Abstract 3938: Basement Membrane and VEGF Synergistically Activate Cdc42 and Rac1 to Promote Endothelial Cell Migration and Survival during Vasculogenesis from Embryonic Stem Cells

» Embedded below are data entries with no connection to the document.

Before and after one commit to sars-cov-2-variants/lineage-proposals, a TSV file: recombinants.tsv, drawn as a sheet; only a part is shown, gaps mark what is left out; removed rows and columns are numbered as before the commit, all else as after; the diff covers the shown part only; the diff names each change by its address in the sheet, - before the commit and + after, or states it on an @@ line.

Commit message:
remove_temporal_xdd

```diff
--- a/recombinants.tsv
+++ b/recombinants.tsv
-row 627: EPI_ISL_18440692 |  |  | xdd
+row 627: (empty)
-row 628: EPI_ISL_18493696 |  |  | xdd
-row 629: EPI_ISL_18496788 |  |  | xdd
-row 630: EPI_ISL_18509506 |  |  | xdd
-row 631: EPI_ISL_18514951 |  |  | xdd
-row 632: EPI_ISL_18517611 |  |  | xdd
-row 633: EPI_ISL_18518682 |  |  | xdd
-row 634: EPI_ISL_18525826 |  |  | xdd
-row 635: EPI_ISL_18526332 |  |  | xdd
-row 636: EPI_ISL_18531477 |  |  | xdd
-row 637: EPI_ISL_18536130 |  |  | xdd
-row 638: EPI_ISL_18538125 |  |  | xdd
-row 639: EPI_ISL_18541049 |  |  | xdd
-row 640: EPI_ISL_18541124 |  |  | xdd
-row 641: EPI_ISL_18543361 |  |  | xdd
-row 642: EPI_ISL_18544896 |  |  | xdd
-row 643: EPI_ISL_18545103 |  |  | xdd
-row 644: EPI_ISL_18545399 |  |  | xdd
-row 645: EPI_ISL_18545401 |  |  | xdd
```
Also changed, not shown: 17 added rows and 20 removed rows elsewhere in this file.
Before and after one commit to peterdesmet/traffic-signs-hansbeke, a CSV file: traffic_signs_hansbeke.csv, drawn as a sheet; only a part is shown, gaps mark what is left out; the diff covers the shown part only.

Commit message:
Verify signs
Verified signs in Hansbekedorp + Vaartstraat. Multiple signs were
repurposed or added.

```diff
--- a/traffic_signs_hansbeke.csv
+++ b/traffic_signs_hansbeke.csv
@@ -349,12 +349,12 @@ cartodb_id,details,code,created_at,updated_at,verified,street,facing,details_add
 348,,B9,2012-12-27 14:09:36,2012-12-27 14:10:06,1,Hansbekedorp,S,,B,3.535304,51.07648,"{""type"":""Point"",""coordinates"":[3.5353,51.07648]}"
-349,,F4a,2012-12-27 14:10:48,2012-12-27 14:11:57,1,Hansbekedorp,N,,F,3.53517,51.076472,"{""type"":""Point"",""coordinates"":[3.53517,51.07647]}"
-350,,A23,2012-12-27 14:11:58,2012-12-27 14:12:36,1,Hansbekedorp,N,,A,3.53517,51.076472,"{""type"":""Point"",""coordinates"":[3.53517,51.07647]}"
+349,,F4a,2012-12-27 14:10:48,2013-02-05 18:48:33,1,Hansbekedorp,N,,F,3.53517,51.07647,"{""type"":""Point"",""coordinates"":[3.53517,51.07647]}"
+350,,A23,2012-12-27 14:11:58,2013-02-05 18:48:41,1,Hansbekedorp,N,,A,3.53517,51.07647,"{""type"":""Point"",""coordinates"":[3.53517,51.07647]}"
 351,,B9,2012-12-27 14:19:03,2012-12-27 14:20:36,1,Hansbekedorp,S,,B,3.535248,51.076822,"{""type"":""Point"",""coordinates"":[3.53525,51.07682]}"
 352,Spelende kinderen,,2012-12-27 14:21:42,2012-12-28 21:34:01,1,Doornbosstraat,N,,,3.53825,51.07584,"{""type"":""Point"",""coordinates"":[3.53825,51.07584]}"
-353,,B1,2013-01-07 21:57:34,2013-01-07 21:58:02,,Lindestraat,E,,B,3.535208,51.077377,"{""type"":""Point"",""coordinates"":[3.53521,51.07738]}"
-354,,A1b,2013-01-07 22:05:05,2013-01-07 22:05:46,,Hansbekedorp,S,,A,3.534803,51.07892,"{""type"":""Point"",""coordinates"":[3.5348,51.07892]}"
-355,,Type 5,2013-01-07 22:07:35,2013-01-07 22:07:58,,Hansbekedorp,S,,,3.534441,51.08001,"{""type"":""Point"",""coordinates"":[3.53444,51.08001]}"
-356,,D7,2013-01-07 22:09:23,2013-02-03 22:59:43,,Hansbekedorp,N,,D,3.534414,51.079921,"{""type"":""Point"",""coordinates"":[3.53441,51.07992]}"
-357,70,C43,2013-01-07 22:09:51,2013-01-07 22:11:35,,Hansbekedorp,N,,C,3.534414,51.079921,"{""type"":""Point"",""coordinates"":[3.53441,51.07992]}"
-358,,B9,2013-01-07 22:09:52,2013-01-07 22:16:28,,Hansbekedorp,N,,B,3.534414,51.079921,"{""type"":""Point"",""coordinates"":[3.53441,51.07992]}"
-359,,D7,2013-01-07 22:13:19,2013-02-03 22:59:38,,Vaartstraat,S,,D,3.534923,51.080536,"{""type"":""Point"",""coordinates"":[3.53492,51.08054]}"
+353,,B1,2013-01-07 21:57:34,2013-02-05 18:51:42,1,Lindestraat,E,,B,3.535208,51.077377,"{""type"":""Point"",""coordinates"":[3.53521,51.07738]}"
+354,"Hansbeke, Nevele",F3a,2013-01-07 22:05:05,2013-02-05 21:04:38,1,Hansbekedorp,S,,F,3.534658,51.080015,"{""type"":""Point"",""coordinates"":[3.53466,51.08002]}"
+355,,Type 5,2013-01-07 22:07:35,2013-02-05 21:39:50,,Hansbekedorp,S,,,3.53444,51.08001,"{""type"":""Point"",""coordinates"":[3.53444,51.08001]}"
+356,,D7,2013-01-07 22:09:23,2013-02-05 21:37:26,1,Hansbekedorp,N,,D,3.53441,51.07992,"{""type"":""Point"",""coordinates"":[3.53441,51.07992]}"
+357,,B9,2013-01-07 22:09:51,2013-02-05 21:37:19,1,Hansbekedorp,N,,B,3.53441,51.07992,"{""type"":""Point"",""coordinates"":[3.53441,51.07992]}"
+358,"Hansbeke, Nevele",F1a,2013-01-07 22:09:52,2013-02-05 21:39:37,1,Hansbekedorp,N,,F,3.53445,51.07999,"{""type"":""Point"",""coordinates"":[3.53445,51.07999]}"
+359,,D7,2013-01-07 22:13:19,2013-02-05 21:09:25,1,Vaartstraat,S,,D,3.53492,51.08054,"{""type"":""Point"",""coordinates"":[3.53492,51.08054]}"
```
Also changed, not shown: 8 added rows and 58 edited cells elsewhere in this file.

Vasculogenesis depicts the formation of nascent blood vessels from progenitors both during embryonic development and in response to ischemic insults in adult. The role of vascular endothelial growth factor (VEGF) and its receptors has been well established in endothelial cell proliferation, migration and survival. However, relatively little is known about the extracellular matrix (ECM)-induced signaling pathways that coordinate with VEGF-stimulated responses to regulate the vasculogenetic process. In this study we show that cohesive cell aggregates that express endothelial lineage markers Flk-1, CD34 and PECAM-1 but not VE-cadherin, can arise in differentiated embryoid bodies derived from mouse embryonic stem cells. These endothelial precursors subsequently differentiate into VE-cadherin-positive endothelial cells that migrate to form interconnecting vascular channels. We further show for the first time that basement membrane (BM), a specialized ECM that underlies the endothelium of mature vessels, forms on the surface of the aggregated endothelial precursors. Treatment of isolated endothelial precursors with the BM protein laminin-111 induces the formation of cohesive cell spherules and the BM assembly on their surfaces; the latter markedly enhances VEGF-induced Cdc42 and Rac1 activation. This synergistic effect of BM and VEGF is likely mediated by β1 integrin and integrin-linked kinase because their knockout inhibits Cdc42 and Rac1 activation. Moreover, ablation of Cdc42 in embryoid bodies completely blocks endothelial cell migration and the assembly of vascular networks without affecting endothelial lineage differentiation. Lastly, targeted deletion of the Rac1 gene causes massive apoptosis of the endothelial precursors. These results suggest that BM formation and VEGF signaling synergistically activate the small GTPase Cdc42 and Rac1, thereby promoting endothelial cell migration and survival during vasculogenesis.